Dataset records:

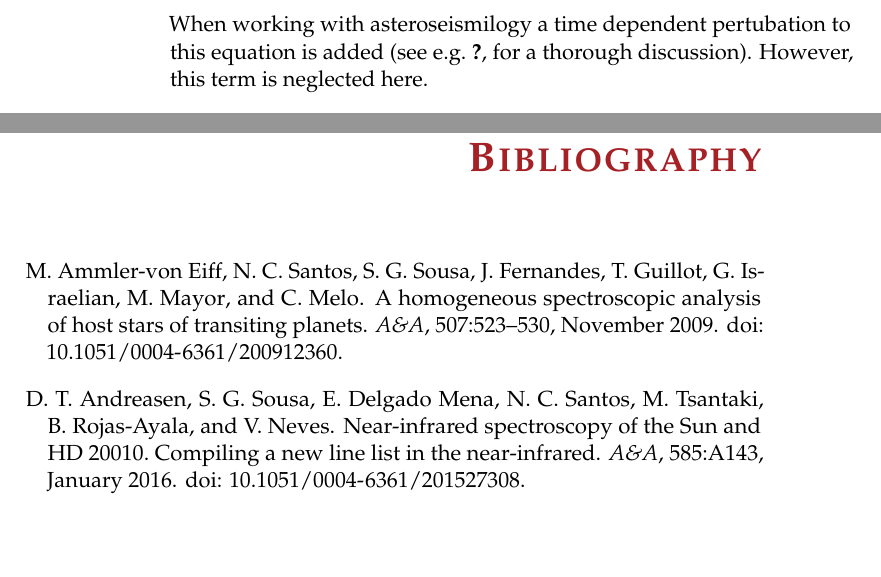
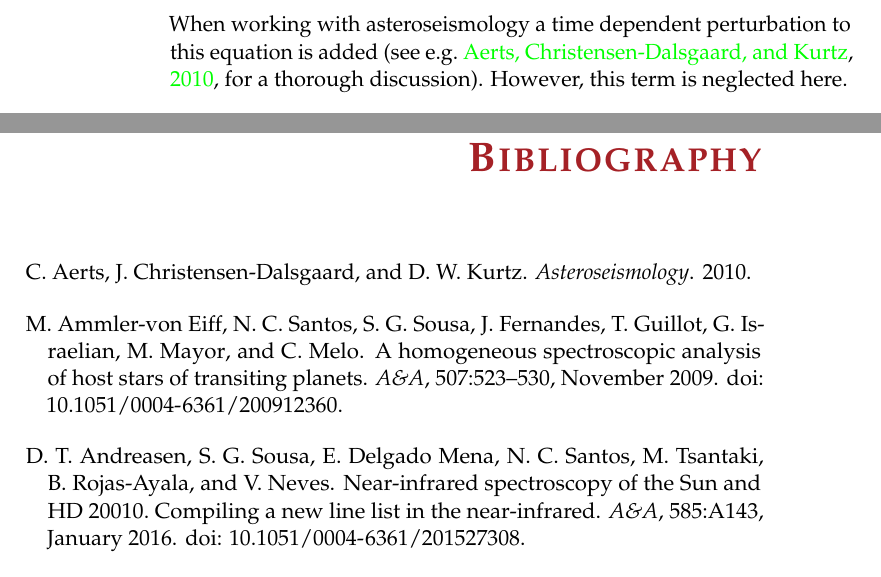
Before and after one commit to DanielAndreasen/Thesis, a LaTeX thesis (master.tex, which reads theory.tex): two parts of pages 14 and 17 of 21 before the commit and two parts of pages 14 and 17 of 22 after it, joined at a grey line, cut so that both start at the same text, the shorter picture padded with empty space. Compiled offline with pdfLaTeX; a missing bibliography style is replaced by a similar one.

Commit message:
Use correct ref. and minor typos

```diff
--- a/theory.tex
+++ b/theory.tex
@@ -25,8 +25,8 @@ simple differential equations \citep[see e.g.][]{kippenhahn} presented below:
         \begin{align}
             \Aboxed{\pd{P}{m} &= -\frac{Gm}{4\pi r^4}.}
         \end{align}
-        When working with asteroseismilogy a time dependent pertubation to this
-        equation is added \citep[see e.g.][for a thorough discussion]{aerts}.
+        When working with asteroseismology a time dependent perturbation to this
+        equation is added \citep[see e.g.][for a thorough discussion]{Aerts2010}.
         However, this term is neglected here.
 
 
```
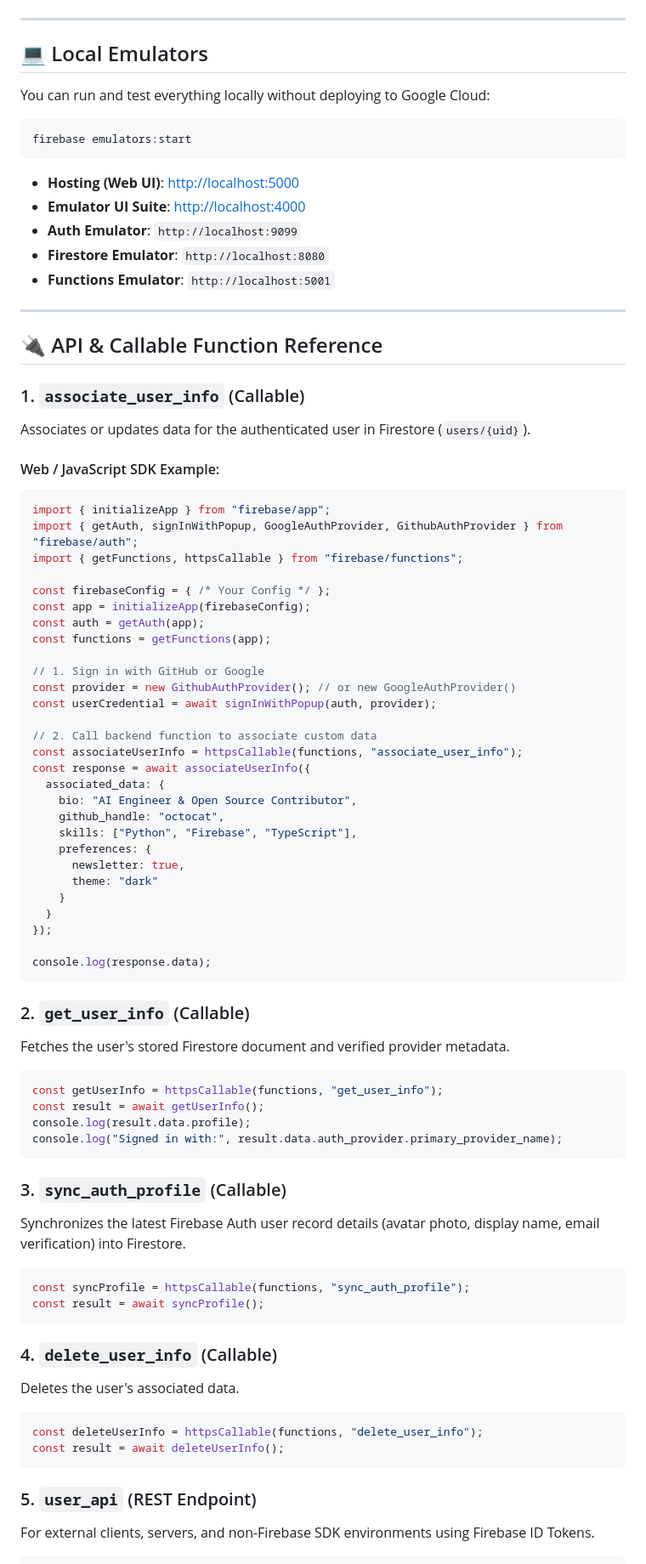
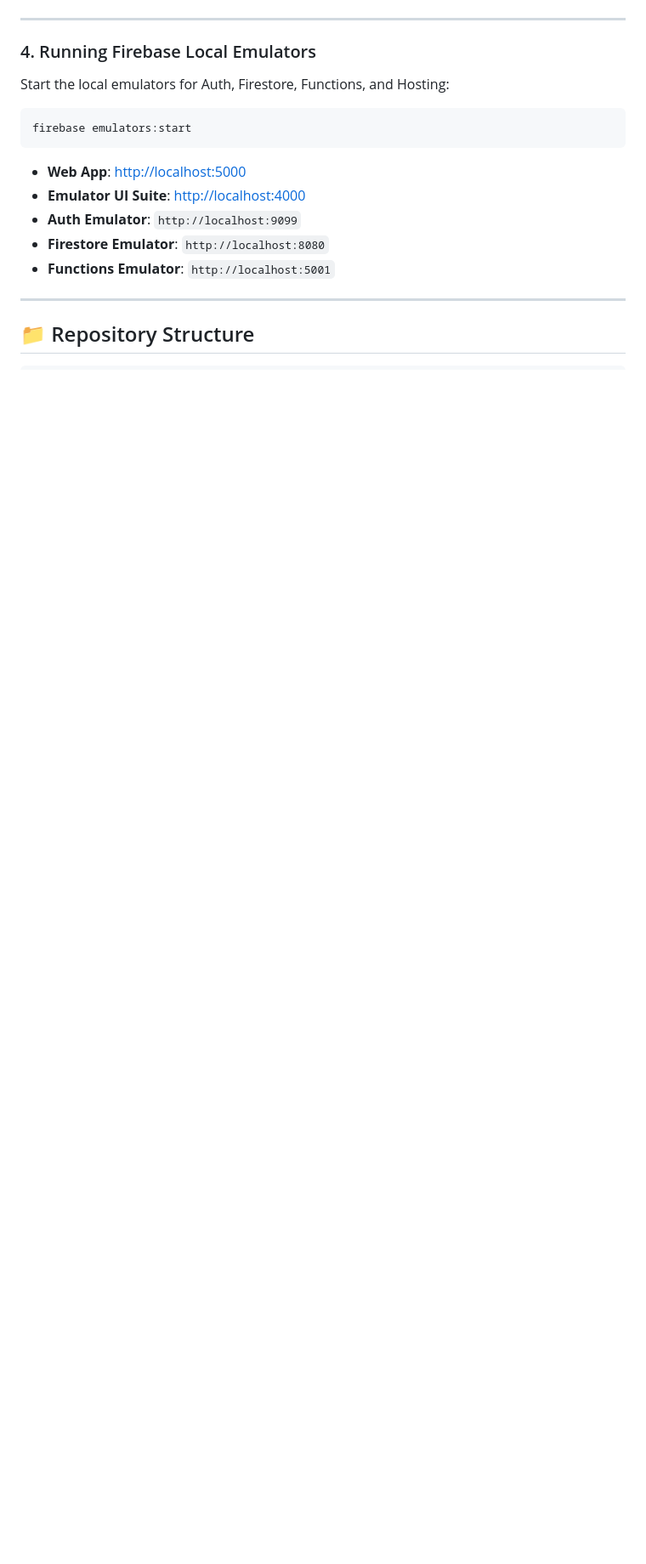
Before and after one commit to brianquinlan/marathon2, a Markdown page: README.md, the part around one of its changes. Shown at 85% size. GitHub-like rendering; blank space fills up the shorter version.

````diff
--- a/README.md
+++ b/README.md
@@ -72,15 +50,15 @@ source functions/venv/bin/activate && pip install -r functions/requirements.txt
 
 ---
 
-## 💻 Local Emulators
+### 4. Running Firebase Local Emulators
 
-You can run and test everything locally without deploying to Google Cloud:
+Start the local emulators for Auth, Firestore, Functions, and Hosting:
 
 ```bash
 firebase emulators:start
 ```
 
-- **Hosting (Web UI)**: [http://localhost:5000](http://localhost:5000)
+- **Web App**: [http://localhost:5000](http://localhost:5000)
 - **Emulator UI Suite**: [http://localhost:4000](http://localhost:4000)
 - **Auth Emulator**: `http://localhost:9099`
 - **Firestore Emulator**: `http://localhost:8080`
@@ -88,69 +66,6 @@ firebase emulators:start
 
 ---
 
-## 🔌 API & Callable Function Reference
+## 📁 Repository Structure
 
-### 1. `associate_user_info` (Callable)
-Associates or updates data for the authenticated user in Firestore (`users/{uid}`).
-
-#### Web / JavaScript SDK Example:
-```typescript
-import { initializeApp } from "firebase/app";
-import { getAuth, signInWithPopup, GoogleAuthProvider, GithubAuthProvider } from "firebase/auth";
-import { getFunctions, httpsCallable } from "firebase/functions";
-
-const firebaseConfig = { /* Your Config */ };
-const app = initializeApp(firebaseConfig);
-const auth = getAuth(app);
-const functions = getFunctions(app);
-
-// 1. Sign in with GitHub or Google
-const provider = new GithubAuthProvider(); // or new GoogleAuthProvider()
-const userCredential = await signInWithPopup(auth, provider);
-
-// 2. Call backend function to associate custom data
-const associateUserInfo = httpsCallable(functions, "associate_user_info");
-const response = await associateUserInfo({
-  associated_data: {
-    bio: "AI Engineer & Open Source Contributor",
-    github_handle: "octocat",
-    skills: ["Python", "Firebase", "TypeScript"],
-    preferences: {
-      newsletter: true,
-      theme: "dark"
-    }
-  }
-});
-
-console.log(response.data);
 ```
-
-### 2. `get_user_info` (Callable)
-Fetches the user's stored Firestore document and verified provider metadata.
-
-```typescript
-const getUserInfo = httpsCallable(functions, "get_user_info");
-const result = await getUserInfo();
-console.log(result.data.profile);
-console.log("Signed in with:", result.data.auth_provider.primary_provider_name);
-```
-
-### 3. `sync_auth_profile` (Callable)
-Synchronizes the latest Firebase Auth user record details (avatar photo, display name, email verification) into Firestore.
-
-```typescript
-const syncProfile = httpsCallable(functions, "sync_auth_profile");
-const result = await syncProfile();
-```
-
-### 4. `delete_user_info` (Callable)
-Deletes the user's associated data.
-
-```typescript
-const deleteUserInfo = httpsCallable(functions, "delete_user_info");
-const result = await deleteUserInfo();
-```
-
-### 5. `user_api` (REST Endpoint)
-For external clients, servers, and non-Firebase SDK environments using Firebase ID Tokens.
-
````
Also changed, not shown: other parts of README.md (+48 -111 lines), AGENTS.md (added, +72 -0 lines).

EXERCISE: The string "theory" may appear in the entries. Say how many lines contain it, as a bare number.

RESULT FOR THIS EXERCISE: 3